Good for the palate, great for the pocket
YOUNG Sydneysiders Sylvie Mitchell and Tom Harvey are commercial cooks in training who have chosen different paths into the industry. Mitchell, 20, does the majority of her learning on the job as an apprentice chef at est. restaurant, at the Establishment Hotel, and attends TAFE Sydney Institute one day a week. In addition, she works two 15-hour double shifts and two nine-hour singles a week. On her double-shift days she is in before the official starting time of 9am to prepare the kitchen, works through until about 4pm, takes an hour’s break, then goes back into the kitchen from 5pm until midnight.
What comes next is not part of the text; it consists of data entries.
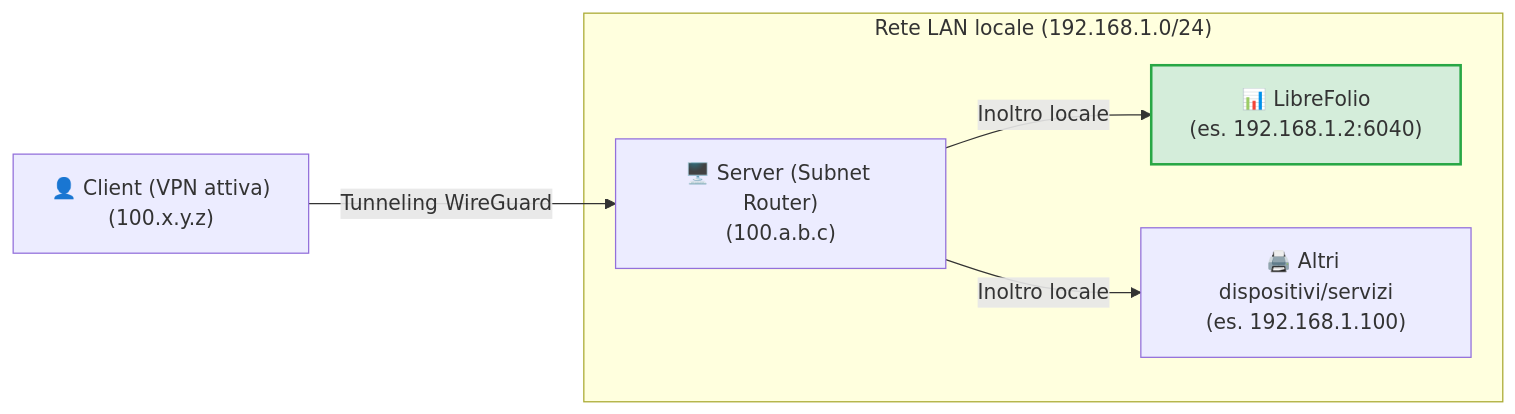
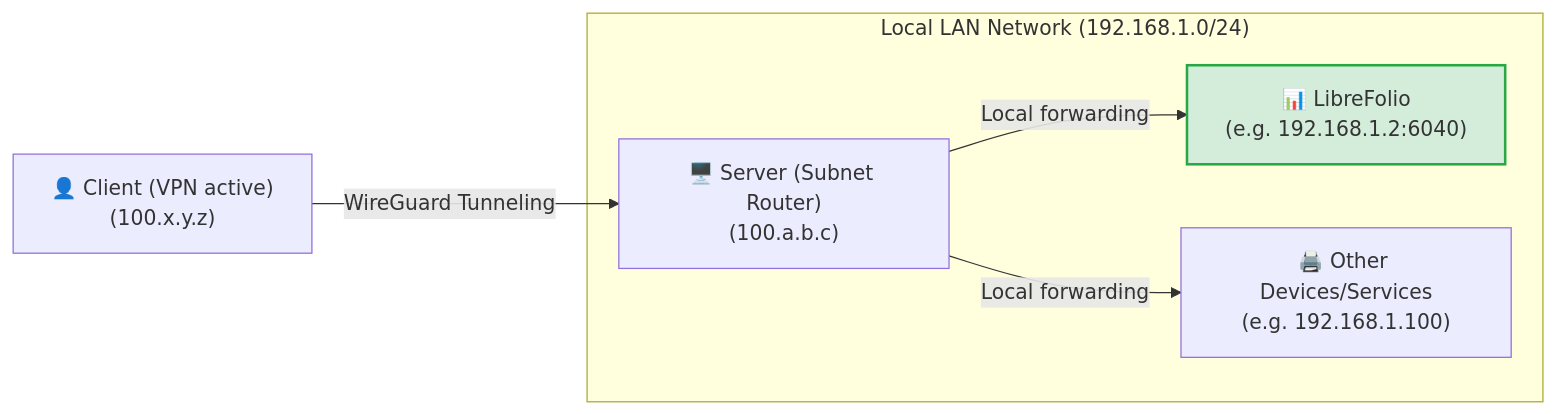
The third of 3 diagrams in mkdocs_src/docs/admin/service_exposure.it.md (Librefolio/LibreFolio), drawn with Mermaid before and after one commit. The commit also changed other lines of this file and 2 other files, not shown here.

````diff
--- a/mkdocs_src/docs/admin/service_exposure.it.md
+++ b/mkdocs_src/docs/admin/service_exposure.it.md
@@ -136,9 +140,9 @@
 ```mermaid
 graph LR
-    Client["👤 Client (VPN attiva)<br>(100.x.y.z)"] -->|Tunneling WireGuard| Server["🖥️ Server (Subnet Router)<br>(100.a.b.c)"]
-    subgraph LAN ["Rete LAN locale (192.168.1.0/24)"]
-        Server -->|Inoltro locale| LibreFolio["📊 LibreFolio<br>(es. 192.168.1.2:6040)"]
-        Server -->|Inoltro locale| OtherDevice["🖨️ Altri dispositivi/servizi<br>(es. 192.168.1.100)"]
+    Client["👤 Client (VPN active)<br>(100.x.y.z)"] -->|WireGuard Tunneling| Server["🖥️ Server (Subnet Router)<br>(100.a.b.c)"]
+    subgraph LAN ["Local LAN Network (192.168.1.0/24)"]
+        Server -->|Local forwarding| LibreFolio["📊 LibreFolio<br>(e.g. 192.168.1.2:6040)"]
+        Server -->|Local forwarding| OtherDevice["🖨️ Other Devices/Services<br>(e.g. 192.168.1.100)"]
     end
     style LibreFolio fill:#d4edda,stroke:#28a745,stroke-width:2px;
 ```
````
Then we clean up, go home and do it all again the next day,’’ she says.
Harvey, 19, is a fee-paying student in the twoyear advanced diploma of hospitality course at the private William Blue hospitality college in North Sydney. He attends classes about three days a week and works casually in the kitchen at Rozelle’s Three Weeds hotel.
In what is an ominous sign for an industry struggling to keep good staff, they are not sure if they will keep cooking long-term. Mitchell plans to head off to Europe after she gains her qualifications and would eventually like to study journalism and specialise in food writing.
Harvey wants to teach, but will keep working casually in the kitchen because he enjoys it. Harvey believes he will get a return on his $24,000 investment in the course through job opportunities, plus his final term will be a paid work placement, which he hopes to take overseas.
It’s mainly something to have in your pocket,’’ he says. I’myoung, so there’s no guarantee I’ll stay in it, but if you want to go back to it, it’s a skill that’s always in high demand.’’